“Safety has to be paramount,” Berger added, noting that coal mining has been conducted in West Virginia for many years.

During the sentencing hearing, government prosecutors argued for the maximum sentence, telling the court that Blankenship had put profits above safety.

“Breaking mine safety laws kills people. Breaking mine safety laws kills coal miners,” said Assistant US Attorney Steve Ruby, according to the Gazette Mail. “The defendant placed human lives in jeopardy.”

In December, a federal jury convicted Blankenship of a misdemeanor charge for conspiracy to violate mine safety standards at the Upper Big Branch Mine. Massey Energy owned and operated the West Virginia mine where 29 of 31 miners were killed in an explosion in April 2010 – the worst mining disaster in 40 years.

READ MORE: Ex-CEO indicted for deaths of 29 in explosion

Blankenship was not charged with causing the explosion.

The 66-year-old former CEO addressed the court briefly before being sentenced, calling those lost in the explosion “great guys, great coal miners,” and expressing sorrow to their family members, all while maintaining his innocence.

“It is important to everyone that you know that I’m not guilty of a crime,” Blankenship said, reported the Associated Press.

During the investigation, the Mine Safety and Health Administration found that a company culture favoring production over safety had contributed to the dangerous conditions that led to the coal dust explosion. Investigators found more than 1,100 flagrant safety violations at the mine, including improper ventilation of methane and poor escape routes.

During the year preceding the explosion, Federal regulators had to order the closure of portions of the mine 60 times. The FBI even launched an investigation to find out whether the federal officials responsible for ensuring compliance with mining industry regulations had been bribed by Massey Energy.

Coal dust, methane gas, and deteriorating equipment all contributed to the ignition of the explosion, investigators found. Additionally, broken and clogged water sprayers allowed what should have been a minor flare-up to escalate into an inferno.

After the hearing, several family members outside the courtroom screamed at Blankenship as his defense team tried to field questions from the press.

“We buried our kid because of you,” said Robert Atkins, whose son Jason died in the explosion, according to the AP. “That’s all I got is a goddamn tombstone.”

However, others praised the judge for sentencing Blankenship to the maximum allowable prison sentence and fine.

Massey Energy Company was the fourth largest producer of coal in the US, with substantial operations in West Virginia, Kentucky, and Virginia.

In January of 2011, a little more than a year after the disaster, Massey Energy was bought by its competitor, Alpha Natural Resources, for $7.1 billion.

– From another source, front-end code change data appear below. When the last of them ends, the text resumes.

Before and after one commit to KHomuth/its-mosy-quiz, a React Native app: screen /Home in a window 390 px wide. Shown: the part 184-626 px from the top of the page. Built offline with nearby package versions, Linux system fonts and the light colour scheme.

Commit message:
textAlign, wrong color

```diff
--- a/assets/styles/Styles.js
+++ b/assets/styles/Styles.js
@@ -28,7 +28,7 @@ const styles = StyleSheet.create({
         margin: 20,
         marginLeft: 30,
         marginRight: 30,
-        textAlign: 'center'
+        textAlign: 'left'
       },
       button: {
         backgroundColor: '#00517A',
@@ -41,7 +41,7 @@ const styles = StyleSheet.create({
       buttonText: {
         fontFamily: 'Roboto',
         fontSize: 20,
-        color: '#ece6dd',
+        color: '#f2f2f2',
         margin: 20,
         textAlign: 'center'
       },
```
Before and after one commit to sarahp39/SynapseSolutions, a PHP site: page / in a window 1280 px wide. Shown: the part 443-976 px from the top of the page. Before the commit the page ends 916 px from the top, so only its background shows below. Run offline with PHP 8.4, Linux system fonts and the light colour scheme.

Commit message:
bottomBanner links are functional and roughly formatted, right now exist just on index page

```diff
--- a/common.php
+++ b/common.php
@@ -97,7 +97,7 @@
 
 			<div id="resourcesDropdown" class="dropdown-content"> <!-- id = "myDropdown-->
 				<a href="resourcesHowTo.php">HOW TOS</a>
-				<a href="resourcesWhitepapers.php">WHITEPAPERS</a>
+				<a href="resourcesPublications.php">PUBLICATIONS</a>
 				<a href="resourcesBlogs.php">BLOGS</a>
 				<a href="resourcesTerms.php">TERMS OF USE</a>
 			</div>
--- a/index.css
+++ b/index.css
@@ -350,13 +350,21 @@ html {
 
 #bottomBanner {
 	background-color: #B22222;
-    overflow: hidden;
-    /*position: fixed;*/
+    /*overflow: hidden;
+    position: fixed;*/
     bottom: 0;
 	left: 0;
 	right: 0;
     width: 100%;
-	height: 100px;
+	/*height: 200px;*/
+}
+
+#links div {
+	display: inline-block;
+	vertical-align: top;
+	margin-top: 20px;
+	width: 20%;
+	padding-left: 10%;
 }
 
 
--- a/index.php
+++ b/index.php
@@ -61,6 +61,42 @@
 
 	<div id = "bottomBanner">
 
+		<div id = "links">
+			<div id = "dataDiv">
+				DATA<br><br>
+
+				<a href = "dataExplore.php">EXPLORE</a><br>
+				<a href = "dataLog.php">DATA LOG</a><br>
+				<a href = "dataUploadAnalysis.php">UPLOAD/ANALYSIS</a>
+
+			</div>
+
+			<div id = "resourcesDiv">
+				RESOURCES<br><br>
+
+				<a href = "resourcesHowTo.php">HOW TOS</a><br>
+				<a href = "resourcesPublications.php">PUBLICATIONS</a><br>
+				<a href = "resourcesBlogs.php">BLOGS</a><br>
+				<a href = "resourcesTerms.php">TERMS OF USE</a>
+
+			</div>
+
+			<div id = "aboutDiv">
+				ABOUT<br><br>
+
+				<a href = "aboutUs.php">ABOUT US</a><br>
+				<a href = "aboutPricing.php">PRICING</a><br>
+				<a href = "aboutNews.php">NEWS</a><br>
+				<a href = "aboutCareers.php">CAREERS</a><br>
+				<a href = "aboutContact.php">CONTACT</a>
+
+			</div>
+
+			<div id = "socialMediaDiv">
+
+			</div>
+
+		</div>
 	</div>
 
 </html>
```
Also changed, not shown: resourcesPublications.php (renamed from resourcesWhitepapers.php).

In December of 2011, Alpha Natural, which was not accused of wrongdoing in the indictment, agreed to pay $209 million to settle criminal and civil charges filed due to the deadly explosion, including $1.5 million to each family of the 29 miners who perished in the blast.

In January of 2013, former mine superintendent Gary May pleaded guilty to a conspiracy charge and was sentenced to 21 months in prison.

Blankenship retired in December of 2010, gliding into his golden years on a $12 million golden parachute.